The presentation is free and open to the public.
Between 1825-33, Scottish naturalist David Douglas traveled with Hudson’s Bay Company fur men throughout their Columbia and New Caledonia Districts, actively interacting with the flora, fauna, and families that lived there. This slide presentation will focus on what ideas Douglas’s journals, letters, scientific specimens, taxonomy, artwork, and oral legacy can offer to understanding the place where we live today.
Spokane-based teacher and writer Jack Nisbet’s books include “Visible Bones,” “Purple Flat Top,” “Sources of the River,” and “The Mapmaker’s Eye.” “The Collector,” his biography of David Douglas, was named as one of the Pacific Northwest Bookseller’s Association’s 2010 Books of the Year. His latest title, “David Douglas: A Naturalist at Work,” is an illustrated collection of essays that both provide context for Douglas’s journeys and relate his work to the modern landscape.
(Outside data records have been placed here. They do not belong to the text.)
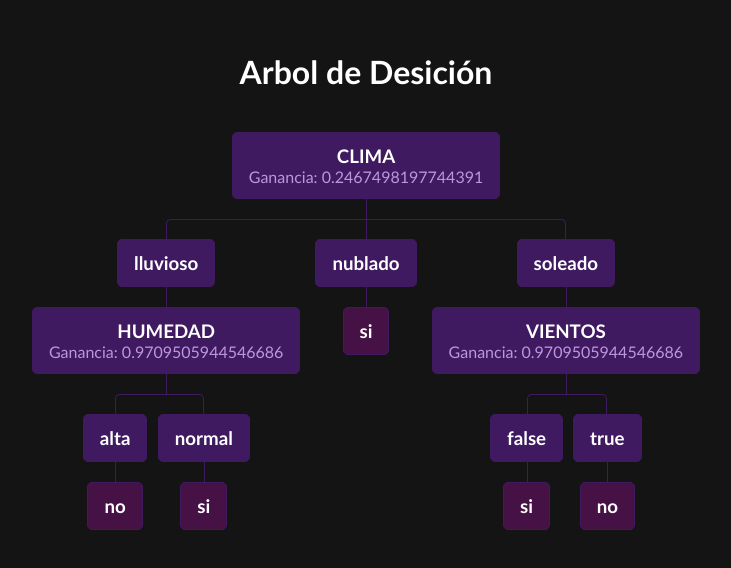
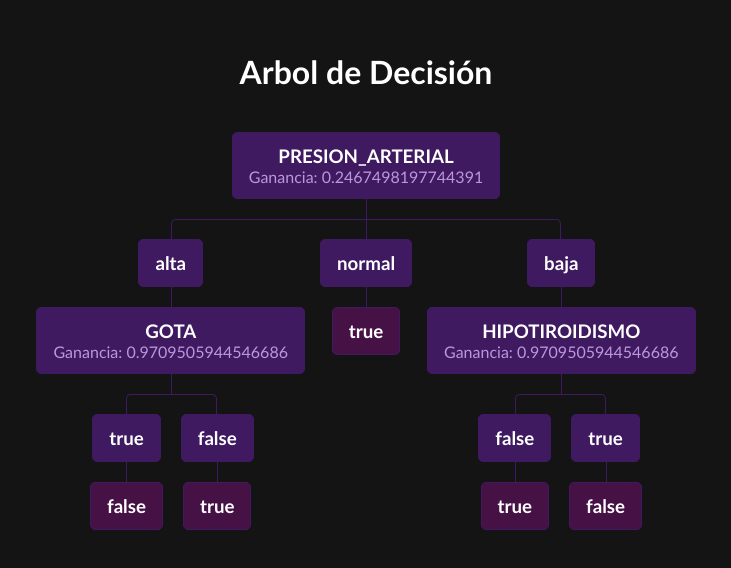
Before and after one commit to universidad-trabajos-laboratorio/Arbol-de-Decision, a plain HTML site: page index.html in a window 1280 px wide. Shown: the part 128-696 px from the top of the page, without its empty margins (274-1005 px from the left). Drawn offline with Linux system fonts and the light colour scheme.

Commit message:
second commit

```diff
--- a/dataTable.js
+++ b/dataTable.js
@@ -47,7 +47,7 @@ const tabla2 = {
     ]
 }
 
-const data = tabla1;
+const data = tabla2;
 let fields = data.fields;
 const optionsObject = data.optionsObject;
 const nameFieldObjective = data.nameFieldObjective
--- a/index.html
+++ b/index.html
@@ -10,7 +10,7 @@
 </head>
 
 <body>
-    <h1>Arbol de Desición</h1>
+    <h1>Arbol de Decisión</h1>
     <div id="container">
     </div>
 
```
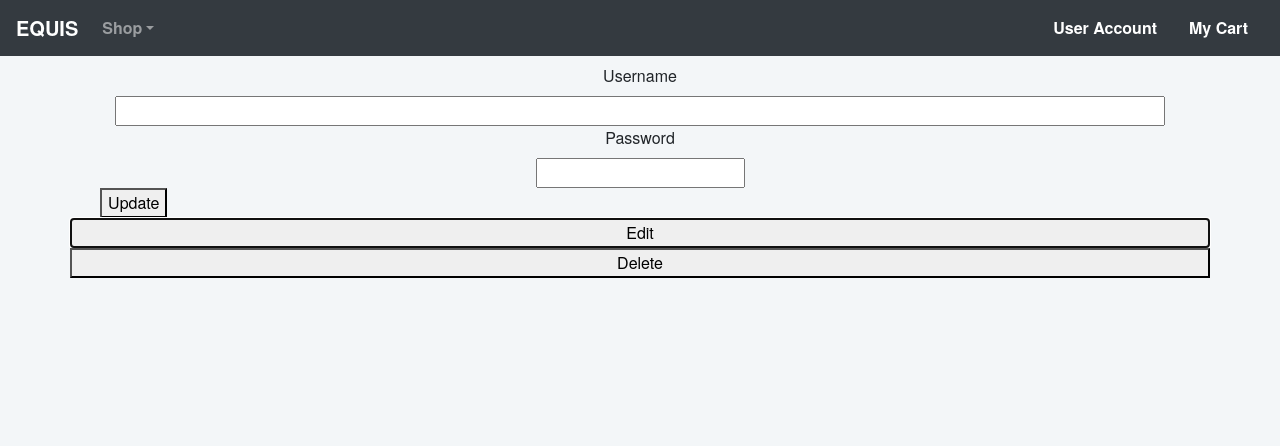
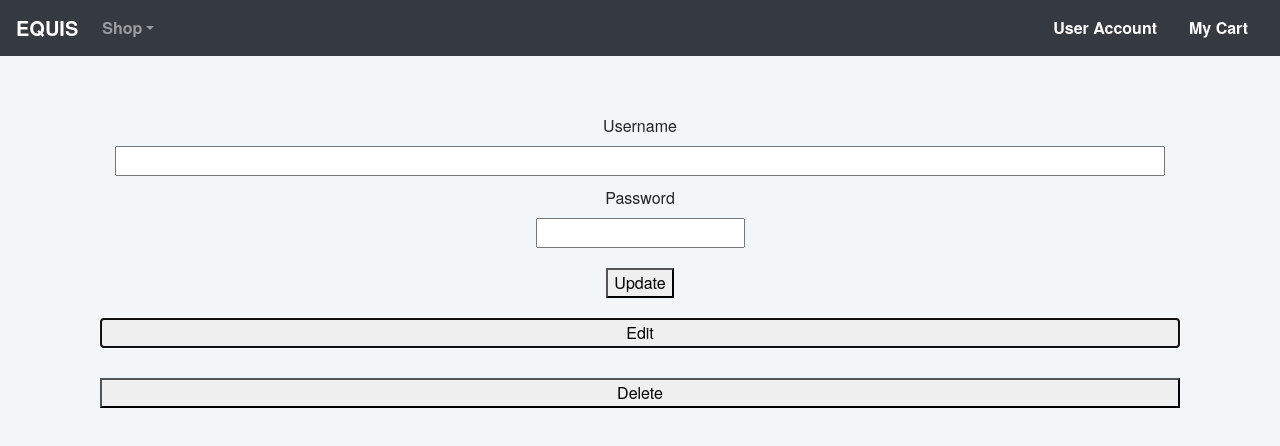
Before and after one commit to jimdoan4/Project-ShoppingApp-React, a React (Create React App) app in the folder client/: page /users/1 in a window 1280 px wide. Both pictures are taken after a click on the button "Edit". Shown: the top 446 px of the page. Built offline with nearby package versions, Linux system fonts and the light colour scheme; no server answers; a web font is replaced by a local one.

Commit message:
centered single user component buttons

```diff
--- a/client/src/components/SingleUser.js
+++ b/client/src/components/SingleUser.js
@@ -80,7 +80,7 @@ class SingleUser extends Component {
 						</div>
 
 						<div style={{ textAlign: 'center' }}>
-							<label htmlFor="password" className="container">
+							<label style= {{ marginTop: '10px'}}htmlFor="password" className="container">
 								Password
 							</label>
 							<input
@@ -92,18 +92,19 @@ class SingleUser extends Component {
 								value={this.state.currentUser.password}
 							/>
 						</div>
-						<button>Update</button>
+						<div style= {{ marginTop: '20px'}} className= 'text-center'>
+						<button className= 'text-center'>Update</button>
+						</div>
 					</form>
 				) : (
 					<div>
-						<div>{/* <Pharmacy userId={this.state.userId} /> */}</div>
 					</div>
 				)}
-				<div className="row">
-					<button className="container" onClick={this.toggleEditForm}>
+				<div className="col">
+					<button style= {{ marginTop: '20px'}} className="col text-center" onClick={this.toggleEditForm}>
 						Edit
 					</button>
-					<button onClick={this.deleteUser} className="container">
+					<button style= {{ marginTop: '30px'}} onClick={this.deleteUser} className=" col text-center">
 						Delete
 					</button>
 				</div>
--- a/client/src/components/UserPage.jsx
+++ b/client/src/components/UserPage.jsx
@@ -10,7 +10,7 @@ class UserPage extends Component {
 	render() {
 		return (
 			<div className="row">
-				<div className="col s12 m4 l3">
+				<div className="col s12 m4 l3" style= {{ marginTop: '50px'}}>
 					<SingleUser userId={this.state.userId} />
 				</div>
 			</div>
```
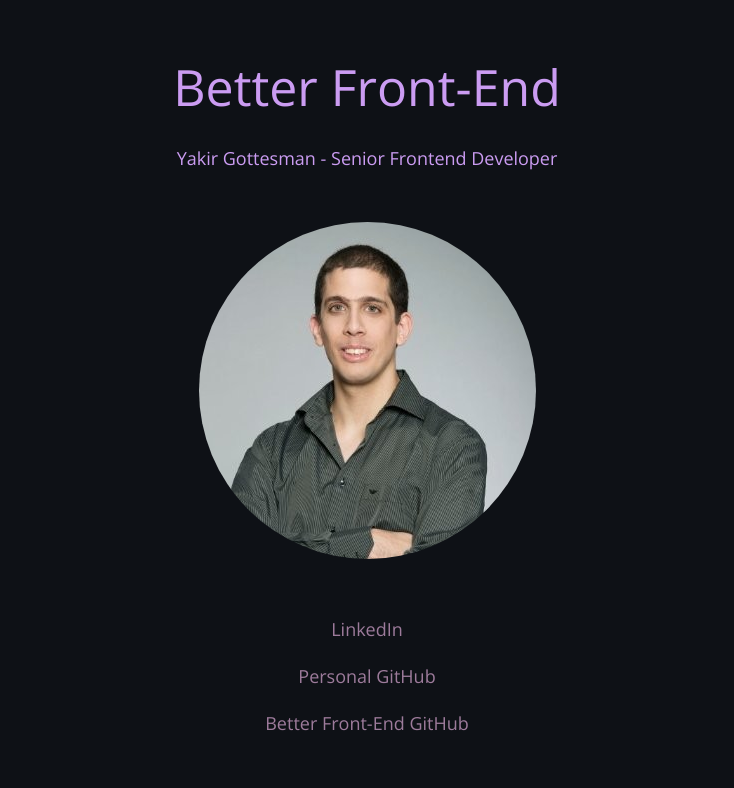
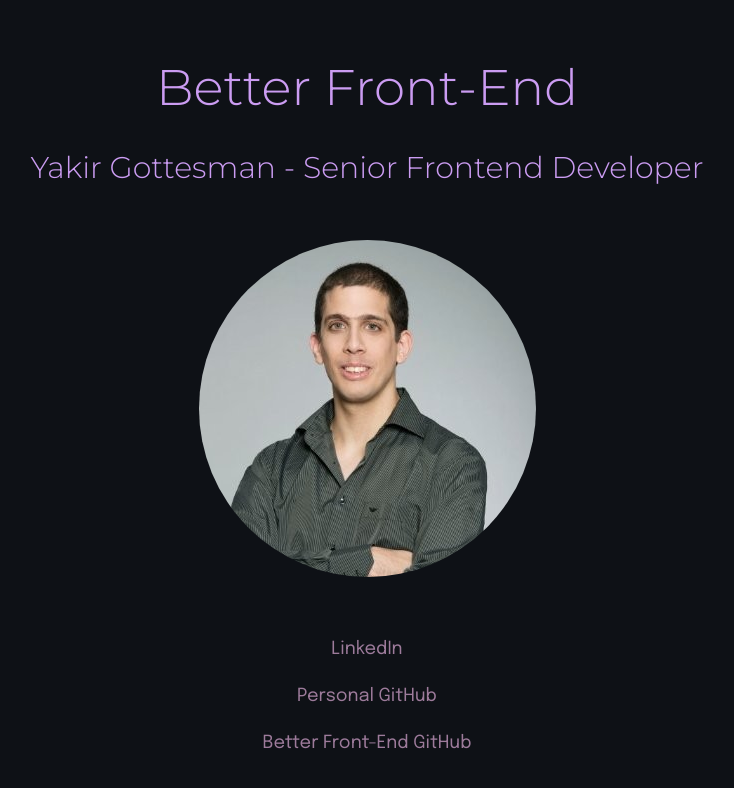
Before and after one commit to better-front-end/website, a website: page src/index.html in a window 1280 px wide. Shown: the whole page, without its empty margins (273-1007 px from the left). Drawn offline with nearby package versions, Linux system fonts and the light colour scheme.

Commit message:
feat: replace fonts

```diff
--- a/src/index.html
+++ b/src/index.html
@@ -8,10 +8,6 @@
 		<title>Better Front-End</title>
 		<link rel="preconnect" href="https://fonts.googleapis.com" />
 		<link rel="preconnect" href="https://fonts.gstatic.com" crossorigin />
-		<link
-			href="https://fonts.googleapis.com/css2?family=Open+Sans:wght@400;500;700&display=swap"
-			rel="stylesheet"
-		/>
 		<link rel="stylesheet" href="reset.css" />
 		<link rel="stylesheet" href="styles.css" />
 		<script type="module" src="scripts.js"></script>
@@ -47,11 +43,19 @@
 		<header class="main-header">
 			<h1 class="main-title">Better Front-End</h1>
 
-			<h2>Yakir Gottesman - Senior Frontend Developer</h2>
+			<h2 class="secondary-title">
+				Yakir Gottesman - Senior&nbsp;Frontend&nbsp;Developer
+			</h2>
 		</header>
 
 		<main class="main" id="main">
-			<img class="my-image" src="assets/yakir.jfif" alt="Yakir Gottesman" />
+			<img
+				class="my-image"
+				src="assets/yakir.jfif"
+				alt="Yakir Gottesman"
+				width="337"
+				height="337"
+			/>
 
 			<ul class="social-links__list">
 				<li>
--- a/src/styles.css
+++ b/src/styles.css
@@ -1,3 +1,6 @@
+@import "https://fonts.googleapis.com/css2?family=Epilogue:ital,wght@0,300;0,400;0,500;0,700;1,300;1,400;1,500;1,700&display=swap";
+@import "https://fonts.googleapis.com/css2?family=Montserrat:wght@300&display=swap";
+
 :root {
 	--color-rich-black-fogra-29: hsl(218deg 22% 7% / 100%);
 	--color-independence: hsl(216deg 30% 31% / 100%);
@@ -11,18 +14,15 @@
 body {
 	background-color: var(--color-rich-black-fogra-29);
 	color: var(--color-bright-lilac);
-	font-family: Open Sans, sans-serif;
+	font-family: Epilogue, sans-serif;
 	font-size: clamp(16rem, 3vw, 18rem);
 	line-height: 1.5;
 }
 
 .main-header {
+	font-family: Montserrat, Epilogue, sans-serif;
+	font-weight: 300;
 	padding-block: clamp(16rem, 8vw, 50rem);
-	padding-inline: clamp(16rem, 8vw, 50rem);
-	text-align: center;
-}
-
-.main {
 	padding-inline: clamp(16rem, 8vw, 50rem);
 	text-align: center;
 }
@@ -30,6 +30,15 @@
 .main-title {
 	font-size: clamp(22rem, 8vw, 50rem);
 	margin-block-end: 20rem;
+}
+
+.secondary-title {
+	font-size: clamp(20rem, 4vw, 30rem);
+}
+
+.main {
+	padding-inline: clamp(16rem, 8vw, 50rem);
+	text-align: center;
 }
 
 .my-image {
@@ -56,7 +65,7 @@
 }
 
 .social-links__link:focus-visible {
-	border-radius: 5rem;
-	outline: 2rem dashed var(--color-bright-lilac);
+	border-radius: 3rem;
+	outline: 2rem dashed var(--color-independence);
 	outline-offset: 2rem;
 }
```
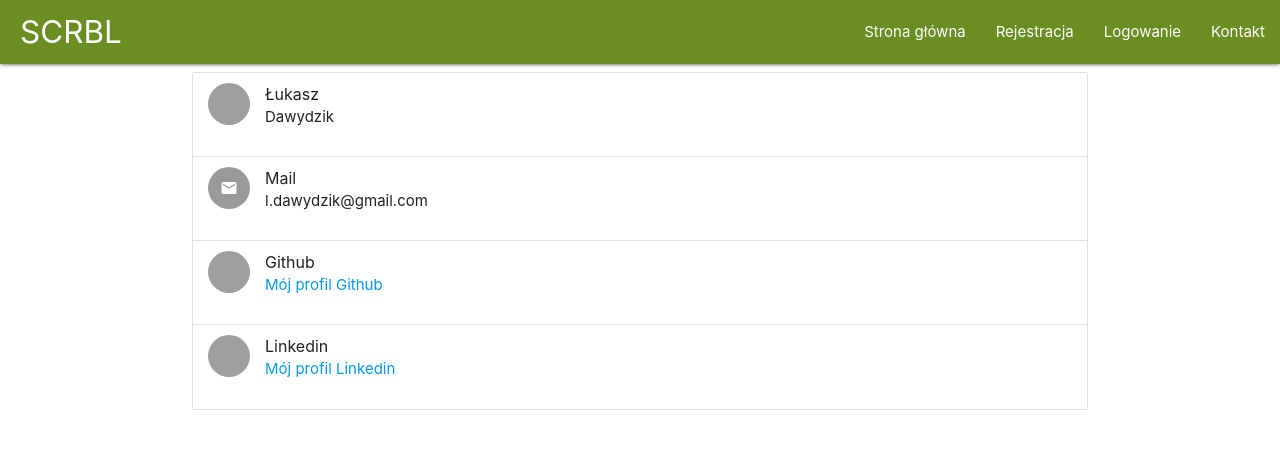
After one commit to wydzik/SCRBL, a Django app: page /contact/ in a window 1280 px wide. The commit adds this page. Shown: the top 449 px of the page. Run offline with Django 3.2, Linux system fonts and the light colour scheme; grey boxes are pictures that could not be loaded.

Commit message:
kosmetyka

```diff
--- a/main/urls.py
+++ b/main/urls.py
@@ -4,6 +4,7 @@ app_name = 'main'
 
 urlpatterns = [
     path("", views.homepage, name='homepage'),
+    path("contact/",views.contact,name = 'contact'),
     path("creator/", views.gameroom_creator, name='creator'),
     path("game/<str:gameroom_id>/", views.game, name='game'),
     path("gameroom/", views.gameroom, name='gameroom'),
--- a/main/views.py
+++ b/main/views.py
@@ -23,6 +23,8 @@ lastBoardState = [  ",,,,,,,,,,,,,,," \
                     ",,,,,,,,,,,,,,," \
                     ",,,,,,,,,,,,,,,"]
 
+def contact(request):
+    return render(request, "main/contact.html")
 
 def homepage(request):
     return render(request, "main/home.html")
--- /dev/null
+++ b/templates/main/contact.html
@@ -0,0 +1,28 @@
+{% extends "main/header.html" %}
+{% block content %}
+    <span>
+
+  <ul class="collection">
+    <li class="collection-item avatar">
+      <img src="https://media-exp1.licdn.com/dms/image/C4D03AQFg9yechKvwJA/profile-displayphoto-shrink_200_200/0?e=1585180800&v=beta&t=OXB06RO6kJt2aKqk7BfQvOd3hxNWzOK9-8mUAsK-rSU" alt="" class="circle">
+      <span class="title"> Łukasz </span>
+      <p>Dawydzik </p>
+    </li>
+    <li class="collection-item avatar">
+      <i class="material-icons circle">mail</i>
+      <span class="title">Mail</span>
+      <p> l.dawydzik@gmail.com </p>
+    </li>
+    <li class="collection-item avatar">
+      <img src="https://github.githubassets.com/images/modules/logos_page/GitHub-Mark.png" alt="" class="circle">
+      <span class="title">Github</span>
+        <p><a href="https://github.com/wydzik" target="_blank"> Mój profil Github </a></p>
+    </li>
+    <li class="collection-item avatar">
+      <img src="https://content.linkedin.com/content/dam/me/business/en-us/amp/brand-site/v2/bg/LI-Bug.svg.original.svg" alt="" class="circle" >
+      <span class="title">Linkedin</span>
+        <p><a href="https://www.linkedin.com/in/%C5%82ukasz-dawydzik/" target="_blank"> Mój profil Linkedin</a></p>
+    </li>
+  </ul>
+    </span>
+{% endblock %}
--- a/templates/main/game.html
+++ b/templates/main/game.html
@@ -327,7 +327,7 @@
                     <input  id="start" type="button" value="START"/>
                 </li>
                   <li>
-                  <div class="oponent"> Przeciwnicy:</div>
+                  <h6 class="oponent"> Przeciwnicy:</h6>
                       <ul id="oponent">
 
                       </ul>
--- a/templates/main/navbar.html
+++ b/templates/main/navbar.html
@@ -13,7 +13,7 @@
 	        <li><a href="/register">Rejestracja</a></li>
 	        <li><a href="/login">Logowanie</a></li>
         {% endif %}
-          <li><a href="#">Kontakt</a></li>
+          <li><a href="/contact">Kontakt</a></li>
       </ul>
     </div>
     </div>
```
It serves as the companion book for a museum exhibit of the same name that is now open at the Northwest Museum of Arts and Culture in Spokane.
The exhibit will travel to the Washington State History Museum in Tacoma in Fall 2013.
The remaining fall-quarter speakers in the Huxley College of the Environment Speaker Series are:
- Nov. 16: Screening (excerpts) and discussion of the film “American Meat” with director-producer Graham Meriwether.
- Nov. 30: The Future of Land, Land Trusts, and Food. Panelists: Laura Ridenour (Sustainable Connections Food and Farming Manager), Steve Hollenhorst (dean of the Huxley College of the Environment), Eric Carabba (Huxley Grad, Whatcom Land Trust Development Director), Samya Lutz (Fairhaven grad, Whatcom County Planning and Development Services).
- Dec. 7: Scott Miles and Rebekah Green of Western’s Resilience Institute will speak on Japan's recovery in housing and critical infrastructure following its devastating earthquake and tsunami.
Anyone interested in these topics is encouraged to come and participate; the presentation will include a question-and-answer period. The speaker series is held by Western's Huxley College of the Environment to bring together the environmentally minded community and other interested members of the WWU and Bellingham communities. Speakers address topics of contemporary environmental concern in the region and the world.
For more information, please contact the main office of Huxley College of the Environment, at (360) 650-3520.
Western’s Huxley College of the Environment is one of the oldest environmental colleges in the nation and a recognized national leader in producing the next generation of environmental stewards. The College’s academic programs reflect a broad view of the physical, biological, social and cultural world. This innovative and interdisciplinary approach makes Huxley unique. The College has earned international recognition for the quality of its programs.